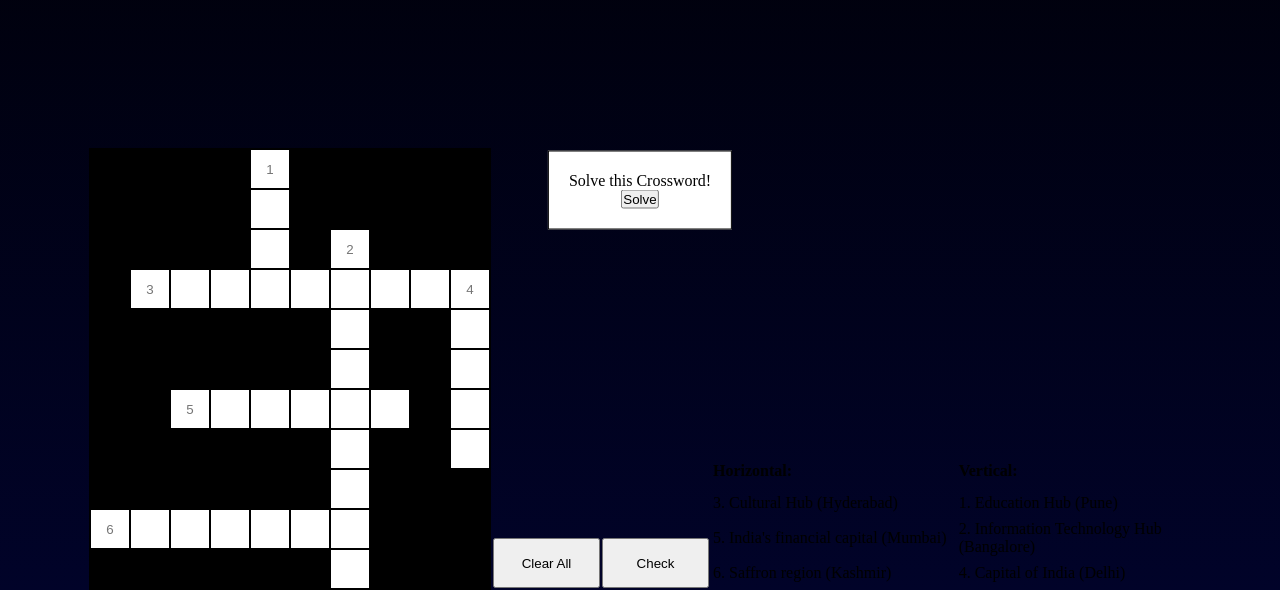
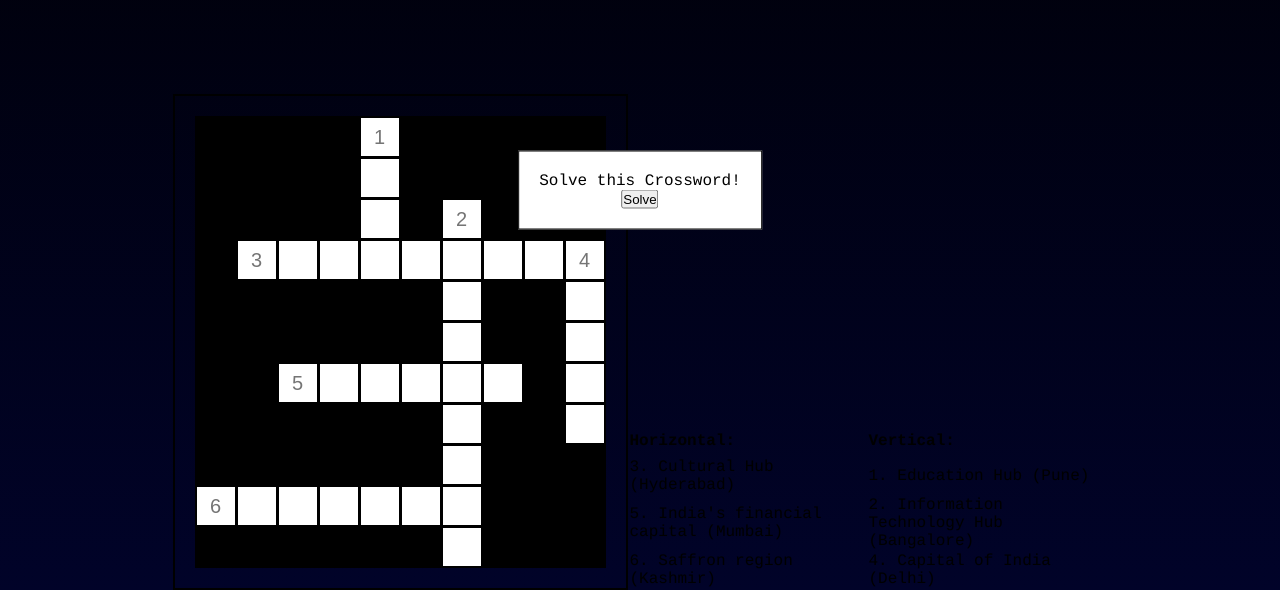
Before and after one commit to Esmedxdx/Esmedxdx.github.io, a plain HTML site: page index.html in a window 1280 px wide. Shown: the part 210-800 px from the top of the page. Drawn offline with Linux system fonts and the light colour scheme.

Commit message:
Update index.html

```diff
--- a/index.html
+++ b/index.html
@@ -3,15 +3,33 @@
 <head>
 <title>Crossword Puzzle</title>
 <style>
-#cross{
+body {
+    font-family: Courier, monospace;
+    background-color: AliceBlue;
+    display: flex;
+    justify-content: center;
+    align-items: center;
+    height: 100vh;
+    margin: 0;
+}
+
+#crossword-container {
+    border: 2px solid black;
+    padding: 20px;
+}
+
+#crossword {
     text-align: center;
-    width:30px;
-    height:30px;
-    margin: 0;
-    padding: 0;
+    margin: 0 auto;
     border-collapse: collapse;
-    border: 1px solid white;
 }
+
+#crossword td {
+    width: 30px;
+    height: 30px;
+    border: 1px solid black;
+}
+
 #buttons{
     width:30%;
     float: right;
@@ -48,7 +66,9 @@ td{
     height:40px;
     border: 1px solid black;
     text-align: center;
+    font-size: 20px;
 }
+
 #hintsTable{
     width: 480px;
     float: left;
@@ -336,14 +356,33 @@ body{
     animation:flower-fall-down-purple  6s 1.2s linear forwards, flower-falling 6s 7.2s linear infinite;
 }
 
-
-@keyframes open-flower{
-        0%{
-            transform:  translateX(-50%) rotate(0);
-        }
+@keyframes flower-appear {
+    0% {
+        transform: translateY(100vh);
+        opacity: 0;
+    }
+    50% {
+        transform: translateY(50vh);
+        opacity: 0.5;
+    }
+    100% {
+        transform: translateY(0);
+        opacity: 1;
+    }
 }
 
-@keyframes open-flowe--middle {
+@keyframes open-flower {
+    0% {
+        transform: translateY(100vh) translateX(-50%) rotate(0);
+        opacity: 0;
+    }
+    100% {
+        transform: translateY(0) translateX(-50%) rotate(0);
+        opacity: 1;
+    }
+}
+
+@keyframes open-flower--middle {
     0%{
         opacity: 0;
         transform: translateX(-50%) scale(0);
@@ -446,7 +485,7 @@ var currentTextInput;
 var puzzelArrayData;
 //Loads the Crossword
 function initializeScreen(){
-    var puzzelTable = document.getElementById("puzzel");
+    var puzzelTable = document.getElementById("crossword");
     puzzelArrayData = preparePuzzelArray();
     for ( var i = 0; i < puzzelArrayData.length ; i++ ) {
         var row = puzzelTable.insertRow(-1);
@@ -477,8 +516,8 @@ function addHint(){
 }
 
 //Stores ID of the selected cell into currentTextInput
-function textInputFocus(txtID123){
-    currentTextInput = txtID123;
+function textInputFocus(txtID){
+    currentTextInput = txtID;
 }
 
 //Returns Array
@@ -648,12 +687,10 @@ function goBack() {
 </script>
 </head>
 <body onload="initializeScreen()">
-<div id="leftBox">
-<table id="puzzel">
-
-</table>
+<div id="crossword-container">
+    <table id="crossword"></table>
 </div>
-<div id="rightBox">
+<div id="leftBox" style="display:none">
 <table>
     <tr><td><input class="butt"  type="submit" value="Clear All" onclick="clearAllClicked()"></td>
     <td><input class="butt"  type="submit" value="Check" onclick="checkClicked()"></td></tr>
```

WHAT YOU SHOULD DO: Copy every line of the data where "width" is found.

ANSWER TO THIS PROBLEM:
-    width:30px;
+    width: 30px;
     width:30%;
     width: 480px;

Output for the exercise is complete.